> _Task objective_: An exact copy of every entry is needed, without the pictures.

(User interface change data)
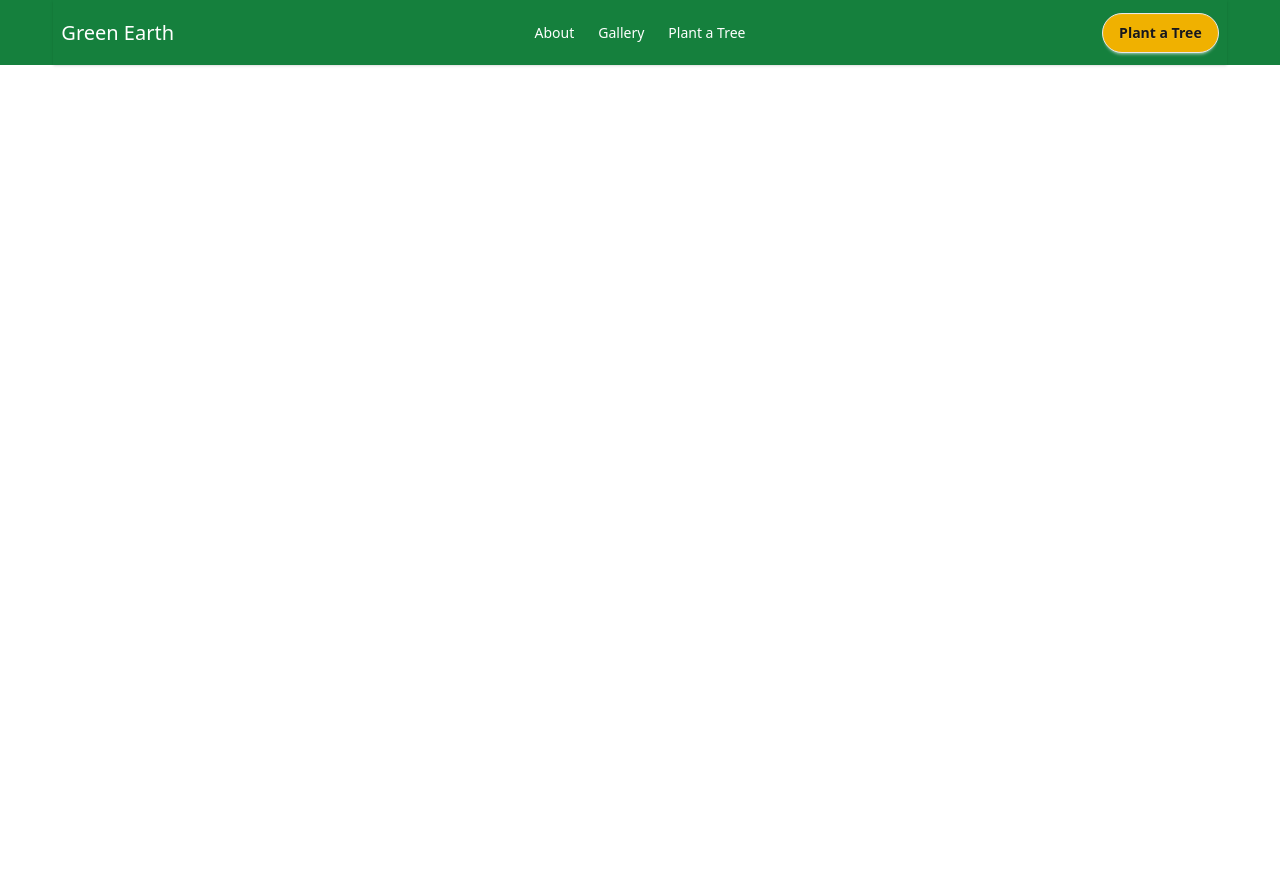
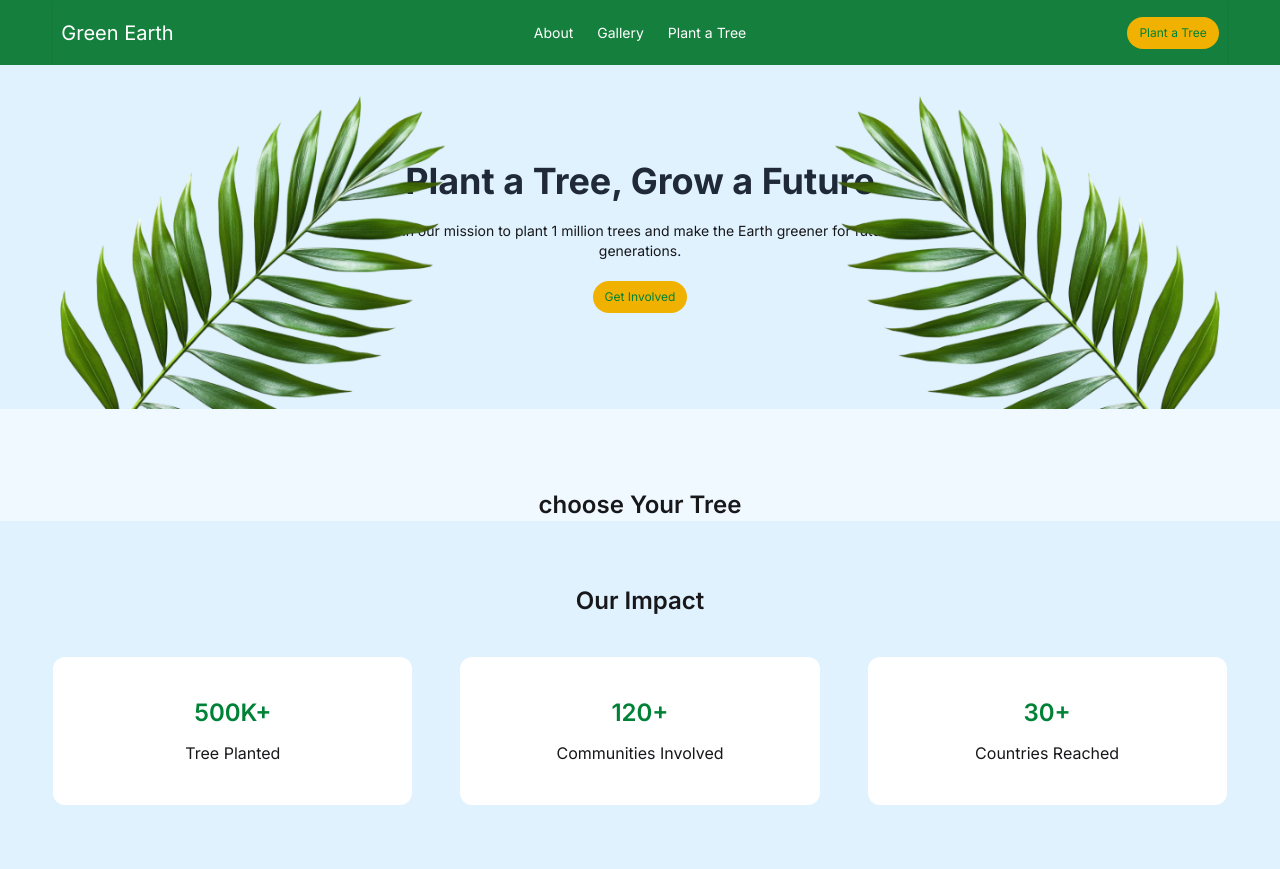
Before and after one commit to tanjil37/Assignment-06-Green-Earth, a plain HTML site: page index.html in a window 1280 px wide. Before the commit the page ends 800 px from the top, so only its background shows below. Drawn offline with nearby package versions, Linux system fonts and the light colour scheme.

Commit message:
Our impact section designed

```diff
--- a/index.html
+++ b/index.html
@@ -31,7 +31,7 @@
     <!-- Css Link  -->
     <link rel="stylesheet" href="style/style.css" />
   </head>
-  <body>
+  <body class="font-inter">
     <header class="bg-[#15803D]">
       <!-- navbar start -->
       <div class="navbar shadow-sm w-11/12 mx-auto">
@@ -57,9 +57,9 @@
               tabindex="0"
               class="menu menu-sm dropdown-content bg-base-100 rounded-box z-1 mt-3 w-52 p-2 shadow"
             >
-               <li><a href="">About</a></li>
-            <li><a href="">Gallery</a></li>
-            <li><a href="">Plant a Tree</a></li>
+              <li><a href="">About</a></li>
+              <li><a href="">Gallery</a></li>
+              <li><a href="">Plant a Tree</a></li>
             </ul>
           </div>
           <a class="text-xl text-white">Green Earth</a>
@@ -69,15 +69,83 @@
             <li><a href="">About</a></li>
             <li><a href="">Gallery</a></li>
             <li><a href="">Plant a Tree</a></li>
-
           </ul>
         </div>
         <div class="navbar-end">
-          <a class="btn bg-yellow-500 rounded-full">Plant a Tree</a>
+          <a class="px-3 py-2 bg-yellow-500 text-xs text-green-700 rounded-full"
+            >Plant a Tree</a
+          >
         </div>
       </div>
     </header>
 
+    <main>
+      <!-- Hero Secontion start  -->
+      <section class="bg-sky-100 relative">
+        <!-- Left BG -->
+        <div
+          class="absolute left-0 top-0 h-full w-1/2 bg-[url('./assets/hero-leaf1.png')] bg-no-repeat bg-left bg-contain"
+        ></div>
+
+        <!-- Right BG -->
+        <div
+          class="absolute right-0 top-0 h-full w-1/2 bg-[url('./assets/hero-leaf2.png')] bg-no-repeat bg-right bg-contain"
+        ></div>
+
+        <!-- Content -->
+        <div class="text-center space-y-5 py-24">
+          <h1 class="text-[#1F2937] font-bold text-4xl">
+            Plant a Tree, Grow a Future
+          </h1>
+          <p class="text-sm">
+            Join our mission to plant 1 million trees and make the Earth greener
+            for future <br />
+            generations.
+          </p>
+          <button
+            class="px-3 py-2 bg-yellow-500 text-xs text-green-700 rounded-full"
+          >
+            Get Involved
+          </button>
+        </div>
+      </section>
+
+      <!-- choose Your Tree -->
+      <section class="bg-sky-50">
+        <div class="w-11/12 mx-auto text-center pt-20">
+          <h2 class="text-2xl font-semibold">choose Your Tree</h2>
+          <!-- content -->
+          <div></div>
+        </div>
+      </section>
+
+      <!-- our impact Section  -->
+      <section class="bg-sky-100">
+        <div class="w-11/12 mx-auto text-center py-16">
+          <h2 class="text-2xl font-semibold">Our Impact</h2>
+          <div class="mt-10 grid grid-cols-1 lg:grid-cols-3 gap-12">
+
+            <div class="bg-white py-10 space-y-3 rounded-xl">
+              <h2 class="text-2xl text-green-700 font-semibold">500K+</h2>
+              <p>Tree Planted</p>
+            </div>
+            <div class="bg-white py-10 space-y-3 rounded-xl">
+              <h2 class="text-2xl text-green-700 font-semibold">120+</h2>
+              <p>Communities Involved</p>
+            </div>
+            <div class="bg-white py-10 space-y-3 rounded-xl">
+              <h2 class="text-2xl text-green-700 font-semibold">30+</h2>
+              <p>Countries Reached</p>
+            </div>
+
+          </div>
+        </div>
+      </section>
+
+      <!-- plat a tree section  -->
+    </main>
+    <footer></footer>
+
     <script src="js/index.js"></script>
   </body>
 </html>
```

> _Result of the task_:
Before and after one commit to tanjil37/Assignment-06-Green-Earth, a plain HTML site: page index.html in a window 1280 px wide. Before the commit the page ends 800 px from the top, so only its background shows below. Drawn offline with nearby package versions, Linux system fonts and the light colour scheme.

Commit message:
Our impact section designed

```diff
--- a/index.html
+++ b/index.html
@@ -31,7 +31,7 @@
     <!-- Css Link  -->
     <link rel="stylesheet" href="style/style.css" />
   </head>
-  <body>
+  <body class="font-inter">
     <header class="bg-[#15803D]">
       <!-- navbar start -->
       <div class="navbar shadow-sm w-11/12 mx-auto">
@@ -57,9 +57,9 @@
               tabindex="0"
               class="menu menu-sm dropdown-content bg-base-100 rounded-box z-1 mt-3 w-52 p-2 shadow"
             >
-               <li><a href="">About</a></li>
-            <li><a href="">Gallery</a></li>
-            <li><a href="">Plant a Tree</a></li>
+              <li><a href="">About</a></li>
+              <li><a href="">Gallery</a></li>
+              <li><a href="">Plant a Tree</a></li>
             </ul>
           </div>
           <a class="text-xl text-white">Green Earth</a>
@@ -69,15 +69,83 @@
             <li><a href="">About</a></li>
             <li><a href="">Gallery</a></li>
             <li><a href="">Plant a Tree</a></li>
-
           </ul>
         </div>
         <div class="navbar-end">
-          <a class="btn bg-yellow-500 rounded-full">Plant a Tree</a>
+          <a class="px-3 py-2 bg-yellow-500 text-xs text-green-700 rounded-full"
+            >Plant a Tree</a
+          >
         </div>
       </div>
     </header>
 
+    <main>
+      <!-- Hero Secontion start  -->
+      <section class="bg-sky-100 relative">
+        <!-- Left BG -->
+        <div
+          class="absolute left-0 top-0 h-full w-1/2 bg-[url('./assets/hero-leaf1.png')] bg-no-repeat bg-left bg-contain"
+        ></div>
+
+        <!-- Right BG -->
+        <div
+          class="absolute right-0 top-0 h-full w-1/2 bg-[url('./assets/hero-leaf2.png')] bg-no-repeat bg-right bg-contain"
+        ></div>
+
+        <!-- Content -->
+        <div class="text-center space-y-5 py-24">
+          <h1 class="text-[#1F2937] font-bold text-4xl">
+            Plant a Tree, Grow a Future
+          </h1>
+          <p class="text-sm">
+            Join our mission to plant 1 million trees and make the Earth greener
+            for future <br />
+            generations.
+          </p>
+          <button
+            class="px-3 py-2 bg-yellow-500 text-xs text-green-700 rounded-full"
+          >
+            Get Involved
+          </button>
+        </div>
+      </section>
+
+      <!-- choose Your Tree -->
+      <section class="bg-sky-50">
+        <div class="w-11/12 mx-auto text-center pt-20">
+          <h2 class="text-2xl font-semibold">choose Your Tree</h2>
+          <!-- content -->
+          <div></div>
+        </div>
+      </section>
+
+      <!-- our impact Section  -->
+      <section class="bg-sky-100">
+        <div class="w-11/12 mx-auto text-center py-16">
+          <h2 class="text-2xl font-semibold">Our Impact</h2>
+          <div class="mt-10 grid grid-cols-1 lg:grid-cols-3 gap-12">
+
+            <div class="bg-white py-10 space-y-3 rounded-xl">
+              <h2 class="text-2xl text-green-700 font-semibold">500K+</h2>
+              <p>Tree Planted</p>
+            </div>
+            <div class="bg-white py-10 space-y-3 rounded-xl">
+              <h2 class="text-2xl text-green-700 font-semibold">120+</h2>
+              <p>Communities Involved</p>
+            </div>
+            <div class="bg-white py-10 space-y-3 rounded-xl">
+              <h2 class="text-2xl text-green-700 font-semibold">30+</h2>
+              <p>Countries Reached</p>
+            </div>
+
+          </div>
+        </div>
+      </section>
+
+      <!-- plat a tree section  -->
+    </main>
+    <footer></footer>
+
     <script src="js/index.js"></script>
   </body>
 </html>
```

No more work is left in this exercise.